“Any given drug may not be the drug that works best for a given patient, because there’s so much variation from person to person,” said Dr. Jennifer Guimbellot, assistant professor of pediatrics at the University of Alabama at Birmingham, who conducted the research at UNC, in a statement.
“We still have a long way to go to get a really optimized therapy for most cystic fibrosis patients and the only way we can do that is to have a model like ours, where we can take cells from each individual patient and test them with each individual drug to find out which one is the best match.”
Cystic fibrosis occurs when people do not have a functioning version of the CFTR gene. However, the condition, which involves the buildup of thick, sticky mucus in the lungs, is tied to more than 2,000 genetic mutations, making it difficult for doctors to prescribe the correct treatment for each patient.
Recent years have brought hope in the form of several drugs known as CFTR modulators that counteract the effects of mutations in certain cystic fibrosis-linked genes.
The new drugs tend to get to the root cause of the disease by helping the body’s cells maintain the proper level of hydration, which allows mucus to move freely in the lungs and other organs.
Currently, the only test available to predict how a patient will respond to CFTR drugs requires a rectal biopsy, followed by complicated laboratory manipulation of the sample to determine the drug’s likely effectiveness.

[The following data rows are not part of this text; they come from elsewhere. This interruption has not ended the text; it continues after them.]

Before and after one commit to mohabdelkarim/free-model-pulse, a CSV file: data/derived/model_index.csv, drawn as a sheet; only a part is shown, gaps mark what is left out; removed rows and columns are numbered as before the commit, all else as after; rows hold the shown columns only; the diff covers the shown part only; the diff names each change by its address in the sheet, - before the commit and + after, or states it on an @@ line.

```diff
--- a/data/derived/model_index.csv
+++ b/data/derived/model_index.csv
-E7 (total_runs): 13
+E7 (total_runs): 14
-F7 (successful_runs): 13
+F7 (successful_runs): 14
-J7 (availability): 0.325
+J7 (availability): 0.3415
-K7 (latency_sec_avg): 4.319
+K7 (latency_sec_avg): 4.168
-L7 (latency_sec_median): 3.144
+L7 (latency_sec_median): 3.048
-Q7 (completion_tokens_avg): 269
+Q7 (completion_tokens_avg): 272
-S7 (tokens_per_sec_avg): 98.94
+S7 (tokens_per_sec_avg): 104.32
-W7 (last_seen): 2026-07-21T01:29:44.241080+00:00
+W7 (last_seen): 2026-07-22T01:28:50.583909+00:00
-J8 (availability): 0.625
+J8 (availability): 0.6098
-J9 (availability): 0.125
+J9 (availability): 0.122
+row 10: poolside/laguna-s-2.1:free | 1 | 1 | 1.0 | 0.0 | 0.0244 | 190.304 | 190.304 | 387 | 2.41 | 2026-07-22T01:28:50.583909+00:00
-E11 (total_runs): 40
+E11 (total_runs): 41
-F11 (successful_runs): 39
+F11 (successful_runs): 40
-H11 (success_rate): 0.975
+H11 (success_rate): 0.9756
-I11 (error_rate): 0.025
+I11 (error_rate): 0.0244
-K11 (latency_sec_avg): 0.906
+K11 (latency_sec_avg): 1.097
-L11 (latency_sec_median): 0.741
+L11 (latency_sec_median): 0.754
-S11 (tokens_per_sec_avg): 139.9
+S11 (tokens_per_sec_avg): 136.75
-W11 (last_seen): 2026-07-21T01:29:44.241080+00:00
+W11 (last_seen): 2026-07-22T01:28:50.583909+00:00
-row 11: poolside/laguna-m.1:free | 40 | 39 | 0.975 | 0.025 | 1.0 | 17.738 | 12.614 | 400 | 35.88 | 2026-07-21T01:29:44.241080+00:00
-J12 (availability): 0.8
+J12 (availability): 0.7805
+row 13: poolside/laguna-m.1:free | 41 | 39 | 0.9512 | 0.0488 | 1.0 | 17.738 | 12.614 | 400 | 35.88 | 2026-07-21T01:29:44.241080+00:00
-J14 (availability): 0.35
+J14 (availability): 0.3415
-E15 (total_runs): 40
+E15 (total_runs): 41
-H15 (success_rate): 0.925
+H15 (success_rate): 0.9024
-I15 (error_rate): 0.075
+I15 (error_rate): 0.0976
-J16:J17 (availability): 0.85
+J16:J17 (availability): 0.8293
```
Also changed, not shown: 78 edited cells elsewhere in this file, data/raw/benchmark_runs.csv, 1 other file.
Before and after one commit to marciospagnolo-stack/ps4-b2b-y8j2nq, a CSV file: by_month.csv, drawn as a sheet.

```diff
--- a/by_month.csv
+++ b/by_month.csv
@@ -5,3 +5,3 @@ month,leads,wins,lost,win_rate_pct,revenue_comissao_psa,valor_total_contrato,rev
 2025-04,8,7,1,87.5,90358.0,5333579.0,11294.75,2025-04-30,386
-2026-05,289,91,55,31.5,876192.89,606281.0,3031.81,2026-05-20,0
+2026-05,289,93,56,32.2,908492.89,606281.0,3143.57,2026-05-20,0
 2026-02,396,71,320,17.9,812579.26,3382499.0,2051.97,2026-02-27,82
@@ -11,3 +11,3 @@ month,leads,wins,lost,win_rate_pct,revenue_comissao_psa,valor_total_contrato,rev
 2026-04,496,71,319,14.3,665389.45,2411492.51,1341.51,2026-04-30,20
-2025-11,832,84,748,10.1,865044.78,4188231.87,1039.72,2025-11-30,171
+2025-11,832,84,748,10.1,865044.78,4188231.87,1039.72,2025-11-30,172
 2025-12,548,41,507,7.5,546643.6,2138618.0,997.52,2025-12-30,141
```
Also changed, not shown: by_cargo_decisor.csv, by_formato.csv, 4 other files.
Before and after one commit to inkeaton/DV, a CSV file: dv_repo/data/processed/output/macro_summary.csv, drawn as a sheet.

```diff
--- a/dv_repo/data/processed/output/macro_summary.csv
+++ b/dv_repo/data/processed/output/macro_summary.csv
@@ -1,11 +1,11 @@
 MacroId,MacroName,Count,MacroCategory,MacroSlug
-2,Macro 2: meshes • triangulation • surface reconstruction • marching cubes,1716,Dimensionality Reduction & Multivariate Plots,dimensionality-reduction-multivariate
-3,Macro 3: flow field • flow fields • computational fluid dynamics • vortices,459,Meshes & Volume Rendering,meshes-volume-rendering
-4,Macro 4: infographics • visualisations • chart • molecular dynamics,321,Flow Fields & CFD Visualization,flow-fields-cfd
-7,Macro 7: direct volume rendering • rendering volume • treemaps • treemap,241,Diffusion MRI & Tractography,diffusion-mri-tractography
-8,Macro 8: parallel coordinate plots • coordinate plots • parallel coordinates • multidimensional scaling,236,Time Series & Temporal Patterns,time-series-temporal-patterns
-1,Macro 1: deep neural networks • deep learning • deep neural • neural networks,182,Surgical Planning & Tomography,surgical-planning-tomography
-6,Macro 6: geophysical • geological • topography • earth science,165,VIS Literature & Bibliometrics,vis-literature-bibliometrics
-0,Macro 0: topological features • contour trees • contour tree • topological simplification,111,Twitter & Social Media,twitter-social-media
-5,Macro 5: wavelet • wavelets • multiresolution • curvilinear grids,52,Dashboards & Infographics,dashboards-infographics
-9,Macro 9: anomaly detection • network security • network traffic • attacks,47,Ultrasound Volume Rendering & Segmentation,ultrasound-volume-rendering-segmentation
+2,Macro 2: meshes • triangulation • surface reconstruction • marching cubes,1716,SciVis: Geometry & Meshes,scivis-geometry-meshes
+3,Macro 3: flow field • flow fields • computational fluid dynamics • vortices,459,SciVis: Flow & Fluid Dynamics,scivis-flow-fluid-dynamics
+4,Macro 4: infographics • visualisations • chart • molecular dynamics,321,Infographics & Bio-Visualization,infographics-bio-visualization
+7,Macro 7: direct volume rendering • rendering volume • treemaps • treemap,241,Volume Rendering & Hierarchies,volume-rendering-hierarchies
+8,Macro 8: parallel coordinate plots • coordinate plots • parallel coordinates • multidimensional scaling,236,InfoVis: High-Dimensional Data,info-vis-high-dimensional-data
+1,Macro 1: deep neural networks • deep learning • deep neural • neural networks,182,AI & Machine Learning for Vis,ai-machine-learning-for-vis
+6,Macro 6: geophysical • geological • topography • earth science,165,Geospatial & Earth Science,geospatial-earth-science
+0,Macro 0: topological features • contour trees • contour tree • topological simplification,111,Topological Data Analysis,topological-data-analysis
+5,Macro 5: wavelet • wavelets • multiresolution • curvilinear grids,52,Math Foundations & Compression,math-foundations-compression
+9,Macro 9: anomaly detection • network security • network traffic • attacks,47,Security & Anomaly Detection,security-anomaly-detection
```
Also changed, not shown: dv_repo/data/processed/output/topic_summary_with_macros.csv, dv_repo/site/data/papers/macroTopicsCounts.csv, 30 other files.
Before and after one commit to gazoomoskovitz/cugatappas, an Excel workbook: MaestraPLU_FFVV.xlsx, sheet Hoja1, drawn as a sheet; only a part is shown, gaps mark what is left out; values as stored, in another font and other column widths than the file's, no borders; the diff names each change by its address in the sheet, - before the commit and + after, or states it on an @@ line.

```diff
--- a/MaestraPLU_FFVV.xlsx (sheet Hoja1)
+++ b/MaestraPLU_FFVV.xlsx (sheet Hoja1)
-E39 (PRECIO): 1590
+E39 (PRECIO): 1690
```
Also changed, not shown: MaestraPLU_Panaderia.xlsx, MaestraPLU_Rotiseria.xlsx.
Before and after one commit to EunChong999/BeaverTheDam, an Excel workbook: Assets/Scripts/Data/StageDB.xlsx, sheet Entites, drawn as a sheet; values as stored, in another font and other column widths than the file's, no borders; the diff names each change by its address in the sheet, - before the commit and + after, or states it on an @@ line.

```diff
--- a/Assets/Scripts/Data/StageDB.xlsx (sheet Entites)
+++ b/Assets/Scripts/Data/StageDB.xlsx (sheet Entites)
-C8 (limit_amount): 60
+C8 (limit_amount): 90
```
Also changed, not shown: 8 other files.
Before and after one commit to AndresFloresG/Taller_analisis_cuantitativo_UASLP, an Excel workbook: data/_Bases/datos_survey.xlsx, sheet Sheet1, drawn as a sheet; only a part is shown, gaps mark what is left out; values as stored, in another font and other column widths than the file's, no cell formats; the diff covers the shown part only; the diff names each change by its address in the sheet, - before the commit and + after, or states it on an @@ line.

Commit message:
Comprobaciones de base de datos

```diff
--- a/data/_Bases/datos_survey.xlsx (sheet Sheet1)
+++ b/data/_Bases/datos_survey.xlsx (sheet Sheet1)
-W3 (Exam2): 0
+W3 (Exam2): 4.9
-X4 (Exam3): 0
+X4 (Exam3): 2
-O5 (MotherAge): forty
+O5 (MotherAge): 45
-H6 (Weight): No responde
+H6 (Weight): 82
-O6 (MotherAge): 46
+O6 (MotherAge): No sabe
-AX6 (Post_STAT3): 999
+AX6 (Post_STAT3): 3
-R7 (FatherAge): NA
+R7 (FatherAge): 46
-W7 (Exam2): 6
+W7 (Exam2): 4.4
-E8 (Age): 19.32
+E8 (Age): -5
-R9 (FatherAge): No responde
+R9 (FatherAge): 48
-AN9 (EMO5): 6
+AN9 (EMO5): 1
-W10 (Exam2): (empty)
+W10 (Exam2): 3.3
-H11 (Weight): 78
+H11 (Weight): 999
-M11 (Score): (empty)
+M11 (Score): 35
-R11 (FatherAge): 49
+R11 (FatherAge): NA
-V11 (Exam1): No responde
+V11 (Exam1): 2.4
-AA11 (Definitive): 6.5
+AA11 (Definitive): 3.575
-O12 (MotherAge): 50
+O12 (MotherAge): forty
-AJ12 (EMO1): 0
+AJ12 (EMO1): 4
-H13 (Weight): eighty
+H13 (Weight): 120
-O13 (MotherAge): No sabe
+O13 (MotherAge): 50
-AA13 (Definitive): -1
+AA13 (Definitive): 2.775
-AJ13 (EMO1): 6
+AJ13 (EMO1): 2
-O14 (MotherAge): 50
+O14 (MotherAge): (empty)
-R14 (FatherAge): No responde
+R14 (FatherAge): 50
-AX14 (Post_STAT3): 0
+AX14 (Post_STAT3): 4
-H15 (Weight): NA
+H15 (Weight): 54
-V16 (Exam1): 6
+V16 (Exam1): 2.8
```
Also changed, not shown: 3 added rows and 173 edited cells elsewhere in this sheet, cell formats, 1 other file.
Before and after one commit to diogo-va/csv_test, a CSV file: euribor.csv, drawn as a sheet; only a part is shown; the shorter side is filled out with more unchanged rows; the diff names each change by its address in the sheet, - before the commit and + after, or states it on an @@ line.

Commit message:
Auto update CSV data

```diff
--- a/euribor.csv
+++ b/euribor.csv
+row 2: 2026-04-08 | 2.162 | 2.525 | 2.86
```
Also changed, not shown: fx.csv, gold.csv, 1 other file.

After noticing balls forming from cells on the inside of the nose, the researchers realized that the balls–called nasospheroids–were filled with fluid. Fluid is at the heart of cystic fibrosis, since hydration of nasal and lung surfaces is what determines whether mucus is slippery or sticky.
“When CFTR is turned on, the balls shrink down—mediated by the transport of salt and water–and we can quantify that by measuring the size of the balls,” Guimbellot said.
The results suggest that growing nasospheroids from nasal samples could provide a quick screening method to determine how a patient’s cells react to different CFTR drugs.
“It is a relatively simple procedure that doesn’t require any anesthesia and uses a brush that costs a few dollars,” Martina Gentzsch, Ph.D., an associate professor of cell biology and physiology at UNC, said in a statement.
Guimbellot said the next step will be to validate the approach for clinical application so that they can discriminate between small changes and further study to see if it will predict for individual patients what their actual clinical outcomes would be.